Truck driver George Earls says the ride in his big rig along Interstate 40 reminds him of the rodeo: "Strap on your seat belt, and hold on tight.” He and other drivers are feeling the bumps and jolts of roadways that have deteriorated under heavy traffic, years of neglect and, more recently, a particularly severe winter that has opened up countless potholes. Earls, a Knoxville, Tenn., man who has traveled across the country during his 37-year career, says as soon as he crosses into Oklahoma, he can feel his truck bouncing over broken patches, uneven pavement and dips in the road. State transportation officials say decades of insufficient funding caused them to forgo much- needed preservation and rehabilitation work. "It was like having five hungry kids at the table and only having money to feed two of them,” said Terri Angier, a spokeswoman for the state Transportation Department. "That’s what we dealt with for years.” She said heavily traveled I-40 is a concern. Suburban growth has boosted traffic and further stressed the highway from Oklahoma City east to Shawnee and west to El Reno. During the past few years, larger funding allocations have allowed the department to start making more improvements. But with an estimated $11 billion backlog in overall transportation construction funding, it will take years for projects to be finished. "It took 40 years of underfunding to get us where we were,” Angier said. "It’s going to take at least 10, 15 years for us to show the results that the average driver can see that there is improvement. We have really just begun that journey.” Snow and ice this winter caused even more problems. Salt and sand used to melt snow and ice are corrosive to metal bridges, said Casey Shell, director of operations for the state Transportation Department. Potholes are a result of moisture and freeze-thaw cycles. When water sits on the road surface or is trapped under a layer of snow, it can seep down between the layers of asphalt and freeze. As it freezes, it expands and starts popping off the top layer of asphalt. Traffic runs over it, creating potholes. Oklahoma’s urban highways are among the worst in the nation, according to a report by the American Association of State Highway and Transportation Officials and The Road Information Program (TRIP), a national transportation research group. The report, titled "Rough Roads Ahead: Fix Them Now or Pay for It Later,” evaluated road conditions in the nation’s largest urban areas. In Oklahoma City, 41 percent of roads are in poor condition, which costs the average driver $631 a year, the report states. Oklahoma City has the 15th-highest percentage of poor roads among large urban areas in the nation. Tulsa ranks ninth, with nearly 50 percent of major roads in poor condition. Just hitting one big pothole could cause a tire to blow, said Lionel Carrisalez, manager of Hibdon Tires Plus, 4800 Northwest Expressway. Potholes and rough surfaces can also hurt a car’s alignment, damage front end components and wear out shock absorbers. James Jones, a truck driver from Memphis, hauls beef and pork across the country. He said the shaking and jerking on some especially rough patches of Interstate 40 takes many truckers by surprise. Jones said the bed of his truck sways when he drives over the bumps. "It’s pretty rough,” Jones said. "Freight gets jumbled around. Some guys have lost freight.” This summer, crews will be replacing pieces of concrete that are broken or rough along Interstate 40 between Oklahoma City and Shawnee. Other I-40 projects planned during the next few years between Oklahoma City and Shawnee include resurfacing, reconstruction and the addition of lanes along the Choctaw Road interchange and reconstruction and the addition of lanes between mile markers 170 and 173 at the Harrah/Newalla Road interchange.

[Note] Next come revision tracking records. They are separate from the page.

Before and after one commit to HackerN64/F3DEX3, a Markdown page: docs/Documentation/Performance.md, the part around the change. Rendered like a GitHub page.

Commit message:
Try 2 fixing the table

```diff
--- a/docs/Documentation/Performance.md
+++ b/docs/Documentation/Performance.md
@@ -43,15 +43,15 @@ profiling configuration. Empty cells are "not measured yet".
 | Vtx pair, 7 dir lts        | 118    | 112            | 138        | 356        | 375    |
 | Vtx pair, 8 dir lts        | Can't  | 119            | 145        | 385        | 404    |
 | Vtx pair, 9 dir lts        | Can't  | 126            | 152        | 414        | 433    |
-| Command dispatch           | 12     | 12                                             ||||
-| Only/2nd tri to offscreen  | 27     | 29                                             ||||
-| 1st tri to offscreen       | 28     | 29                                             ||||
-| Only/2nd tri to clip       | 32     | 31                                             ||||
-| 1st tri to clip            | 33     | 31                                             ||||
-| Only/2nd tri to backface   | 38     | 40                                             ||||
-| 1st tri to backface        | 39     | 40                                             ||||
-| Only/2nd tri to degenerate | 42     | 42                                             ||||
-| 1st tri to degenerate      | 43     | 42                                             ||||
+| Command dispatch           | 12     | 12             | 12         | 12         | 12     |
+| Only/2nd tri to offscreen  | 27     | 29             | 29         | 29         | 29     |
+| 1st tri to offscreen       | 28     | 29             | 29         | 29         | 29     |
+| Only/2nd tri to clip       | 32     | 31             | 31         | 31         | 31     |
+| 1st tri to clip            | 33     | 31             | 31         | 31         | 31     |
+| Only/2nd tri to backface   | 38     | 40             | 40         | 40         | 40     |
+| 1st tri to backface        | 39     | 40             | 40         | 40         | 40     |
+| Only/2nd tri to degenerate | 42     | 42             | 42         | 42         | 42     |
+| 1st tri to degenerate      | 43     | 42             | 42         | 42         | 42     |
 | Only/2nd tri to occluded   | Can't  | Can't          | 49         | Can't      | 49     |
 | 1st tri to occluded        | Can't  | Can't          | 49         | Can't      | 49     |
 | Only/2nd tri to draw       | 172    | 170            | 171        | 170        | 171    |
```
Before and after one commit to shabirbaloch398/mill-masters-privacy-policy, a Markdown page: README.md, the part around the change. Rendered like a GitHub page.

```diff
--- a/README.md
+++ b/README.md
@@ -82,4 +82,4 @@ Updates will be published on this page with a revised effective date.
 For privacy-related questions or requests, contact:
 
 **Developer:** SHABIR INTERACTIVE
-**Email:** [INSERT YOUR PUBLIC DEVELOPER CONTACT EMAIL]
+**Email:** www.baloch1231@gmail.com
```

The major projects include:
• Addition of lanes on Interstate 44 from the Arkansas River, extending east 1.1 miles to east of Peoria Avenue in Tulsa.
• Resurface work on Interstate 40 from mile post 325.02 to mile post 330.66
• Replacement of pieces of concrete that are broken or especially rough along Interstate 40 between Oklahoma City and Shawnee
• Roadway and bridge tie-ins at the east end of the new Interstate 40 Crosstown corridor
• Surface work on southbound to westbound off-ramps at the Interstate 235/Interstate 44 interchange.